Alita: Battle Angel was far better than I anticipated with an incredibly appealing protagonist, some impressive visual effects and Christoph Waltz at his charming best. Some of the supporting cast are wasted and it has its flaws but Alita is a fun night at the movies.
Plot: Set several centuries in the future, the abandoned Alita is found in the scrapyard of Iron City by Ido, a compassionate cyber-doctor who takes the unconscious cyborg Alita to his clinic. When Alita awakens, she has no memory of who she is, nor does she have any recognition of the world she finds herself in. As Alita learns to navigate her new life and the treacherous streets of Iron City, Ido tries to shield her from her mysterious past.
Review: There hasn’t been much buzz about the upcoming release of Alita: Battle Angel and whenever I mentioned to people at work that I was seeing it last night they said they had never heard of it which possibly doesn’t bode well for its box office.
I hope Alita does find an audience though as clearly a lot of effort has gone into creating this world and is deserves to be bigger than the cult classic status that may await it. Maybe I’ll be proven wrong as this does have the name James Cameron attached to it (as writer/producer) and the film very much feels like classic Cameron rather than a Robert Rodriguez movie (who actually directed it).
Alita is at times a visually stunning and wildly imaginative action fantasy that should be seen on as large a screen as possible so you can appreciate the sense of scale which you rarely find in movies with lots of CG special effects. There are several vertigo inducing moments as characters dangle from high buildings although I didn’t really notice much in the way of 3D (I saw it in IMAX 3D) which was a surprise considering Cameron’s love affair with the technology.
When I first saw trailers for the movie I remember thinking that Alita’s eyes were just a bit too big looking and it would be distracting. I understand it’s based on the Manga and they were trying to give the character a similar look but throughout the movie I couldn’t help but be aware of it. On the flip side of that however, Alita herself is just an immediately appealing character and her wide eyed appearance works perfectly in establishing her enthusiasm for her new found life. James Cameron was always great at writing strong women without ever feeling like some tedious feminist message which is in so many movies today. Alita is strong, confident, vulnerable and lovable all at once and is one of my favourite movie heroines for some time.
The CG characters all look like (admittedly impressive) special effects so for the most part you do feel like you are watching an expensive looking videogame take place but it sure is pretty. The action is beautifully shot and it feels like an old-fashioned action adventure movie with a modern visual aesthetic. There are plenty of fight scenes which are easy on the eyes to watch with nice camera work keeping it all smooth looking.
Christoph Waltz is magnificent as always as Alita’s creator/father who tries to keep her safe from the world but her reluctance to stay put will take her towards her destiny.
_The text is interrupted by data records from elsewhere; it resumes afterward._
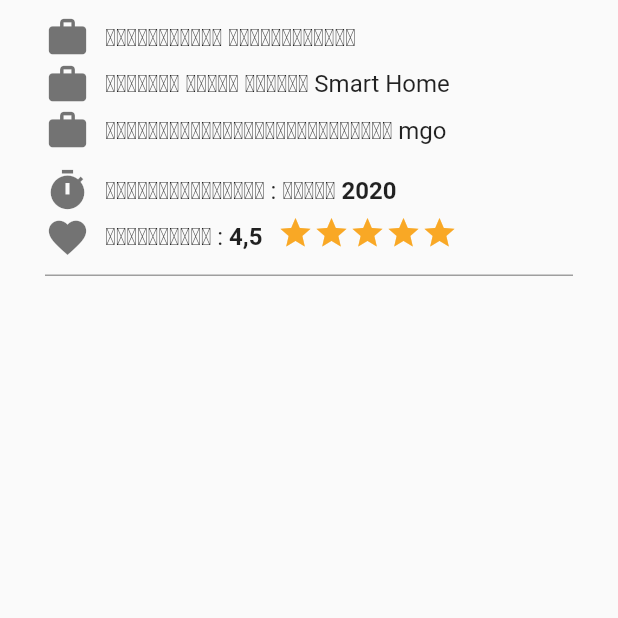
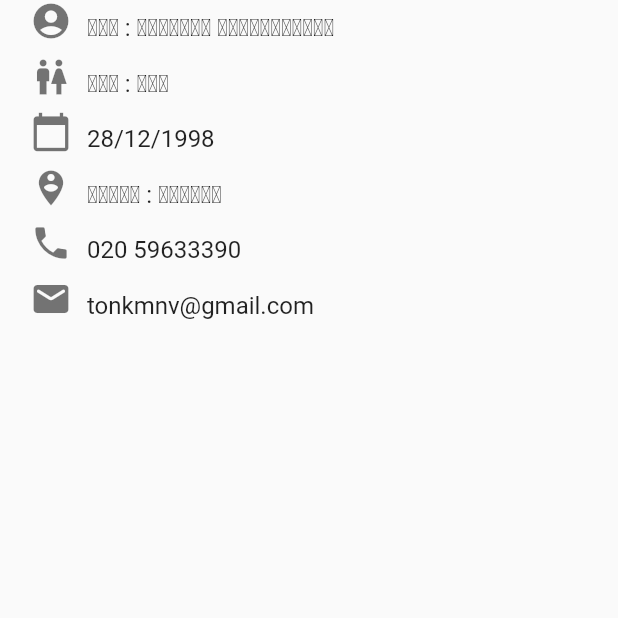
Before and after one commit to Nanthavath/mgosme, a Flutter app: the aboutpage screen opened directly, on a phone screen of 412 x 824 dp, the top half of it. Run offline on Flutter 3.47's test engine with Material 2 defaults, Android fonts, the light colour scheme and no system bars; our stand-ins replace cached_network_image, carousel_pro, carousel_slider, cloud_firestore, equatable, firebase_auth and 10 more; missing offline and left inert: flutter_progress_dialog, popup_menu; accounts and stored records are empty; statements that could not run were skipped.

Commit message:
page about in 4 ontap

```diff
--- a/lib/pages/home/screen/home_app/more_page/profiles/edit_profiles/info.dart
+++ b/lib/pages/home/screen/home_app/more_page/profiles/edit_profiles/info.dart
@@ -49,7 +49,7 @@ class _InfoState extends State<Info> {
                 onPressed: () {
                   if (gender == '') {
                     print('Please select your gender!!');
-                  }else{
+                  } else {
                     print(' your gender==$gender');
                   }
 
--- a/lib/pages/home/screen/home_app/more_page/profiles/view/about.dart
+++ b/lib/pages/home/screen/home_app/more_page/profiles/view/about.dart
@@ -12,41 +12,34 @@ class _aboutpageState extends State<aboutpage> {
     return Scaffold(
       body: ListView(
         children: [
-          Container(
-            child: Column(
-              children: [
-                Column(
-                  children: [
-                    _abouttext('ຈົບຊັ້ນສູ່ງ ຊ່າງການໄຟຟ້າ', 10),
-                    _abouttext('ຈົບໄອທີ ລະບົບ ໄອໄອທີ Smart Home', 1),
-                    _abouttext('ຜູ້ຄຸ່ມງ່ານລະບົບໄຟຟ້າໂຮງແຮມ mgo', 1),
-                    _abouttextmgo('ຮ່ວມວຽກກັບເອມໂກ : ', 10, 'ກັນຍາ 2020'),
-                    _abouttextscore('ຄະແນນລີວີວ : ', 1, '4,5'),
-                    _linecross(),
-                    // _workstatus(),
-                  ],
-                ),
-              ],
-            ),
-          ),
+          _abouttext(
+              text: 'ຊື່ : ຕົ້ນຕານ ແກ້ວມະນີວົງ',
+              top: 10,
+              iconData: Icons.account_circle),
+          _abouttext(text: 'ເພດ : ຊາຍ', iconData: Icons.wc),
+          _abouttext(text: '28/12/1998', iconData: Icons.calendar_today),
+          _abouttext(text: 'ທີ່ຢູ : ດົງໂດກ', iconData: Icons.person_pin_circle),
+          _abouttext(text: '020 59633390', iconData: Icons.phone),
+          _abouttext(text: 'tonkmnv@gmail.com', iconData: Icons.mail_rounded),
         ],
       ),
     );
   }
 
-  _abouttext(String text, final double top) {
-    return Container(
-      margin: EdgeInsets.only(
-        top: top,
-        left: 30,
-      ),
+  _abouttext({String text, final double top, IconData iconData}) {
+    return Stack(
+      children: [
+        Container(
+          margin: EdgeInsets.only(left: 20, right: 20),
           child: Row(
             children: [
               Container(
-            child: Icon(
-              Icons.work,
-              color: Colors.black54,
-              size: 30,
+                margin: EdgeInsets.only(bottom: 9),
+                child: Column(
+                  children: [
+                    Icon(iconData, color: Colors.black54, size: 28),
+                    //')
+                  ],
                 ),
               ),
               Container(
@@ -57,114 +50,13 @@ class _aboutpageState extends State<aboutpage> {
                       text,
                       style: TextStyle(fontSize: 16),
                     ),
-                // Text(
-                //   textdate,
-                //   style: TextStyle(fontSize: 16, fontWeight: FontWeight.bold),
-                // ),
                   ],
                 ),
-          )
-        ],
-      ),
-    );
-  }
-
-  _linecross() {
-    return Container(
-      margin: EdgeInsets.only(left: 30, right: 30, top: 10),
-      color: Colors.grey,
-      height: 1,
-    );
-  }
-
-  _abouttextmgo(String text, final double top, String textdate) {
-    return Container(
-      margin: EdgeInsets.only(
-        top: top,
-        left: 30,
-      ),
-      child: Row(
-        children: [
-          Container(
-            child: Icon(
-              Icons.timer,
-              color: Colors.black54,
-              size: 30,
-            ),
-          ),
-          Container(
-            margin: EdgeInsets.only(left: 10),
-            child: Row(
-              children: [
-                Text(
-                  text,
-                  style: TextStyle(fontSize: 16),
-                ),
-                Text(
-                  textdate,
-                  style: TextStyle(fontSize: 16, fontWeight: FontWeight.bold),
               ),
             ],
           ),
-          )
+        ),
       ],
-      ),
-    );
-  }
-
-  _abouttextscore(String text, final double top, String textdate) {
-    return Container(
-      margin: EdgeInsets.only(
-        top: top,
-        left: 30,
-      ),
-      child: Row(
-        children: [
-          Container(
-            child: Icon(
-              Icons.favorite,
-              color: Colors.black54,
-              size: 30,
-            ),
-          ),
-          Container(
-            margin: EdgeInsets.only(left: 10),
-            child: Row(
-              children: [
-                Text(
-                  text,
-                  style: TextStyle(fontSize: 16),
-                ),
-                Text(
-                  textdate,
-                  style: TextStyle(fontSize: 16, fontWeight: FontWeight.bold),
-                ),
-                Container(
-                  padding: EdgeInsets.only(bottom: 5, left: 10),
-                  child: Row(
-                    children: [
-                      Icon(Icons.star, color: Colors.yellow[800]),
-                      Icon(Icons.star, color: Colors.yellow[800]),
-                      Icon(Icons.star, color: Colors.yellow[800]),
-                      Icon(Icons.star, color: Colors.yellow[800]),
-                      Icon(Icons.star, color: Colors.yellow[800]),
-                    ],
-                  ),
-                )
-              ],
-            ),
-          )
-        ],
-      ),
-    );
-  }
-
-  _workstatus() {
-    return Container(
-      child: Text(
-        'ວຽກສຳເລັດ',
-        style: TextStyle(fontSize: 20),
-      ),
     );
   }
 }
```
Lines whose indentation alone changed are shown as unchanged.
Alita has an incredible supporting cast that includes Jennifer Connolly (who must have made a deal with Satan to remain as stunning as she has without ever aging), Jeff Fahey, Jai Courtney and Marko Zaror to name but a few. My only problem was a lot of them were wasted in mere cameos and we never even get to see Marko in a fight scene which is a travesty.
I must congratulate Mahershala Ali in this movie who did his best Morpheus impression and was unspeakably cool; his wardrobe is superb and if he wants to send me any of this outfits I’d happily accept them. Is that weird? OK let’s move on…
It also felt like several other movies rolled into one with elements of Blade Runner, RoboCop and more but there were enough cool ideas to make it feel fresh. Tom Holkenborg provides the score which is loud and bombastic but sadly lacks anything resembling a theme tune which once again felt like a missed opportunity but I think few people other than myself would even care.
This is a surprisingly violent PG-13 movie with people being cut in half and more but it’s all so cartoony that there’s nothing that would shock or disturb too many people.
The ending is clearly left open for a sequel (which we probably won’t get) so when the credits come up you may feel a little cheated.
There is more I would like to say but I don’t want to spoil anything so I’ll finish by saying that Alita: Battle Angel is a feast for the eyes with a wonderful protagonist who is feisty and sympathetic with some impressive action scenes and imaginative ideas. I would see it on a big screen as possible if you can so you can immerse yourself in another world for a few hours and enjoy the ride.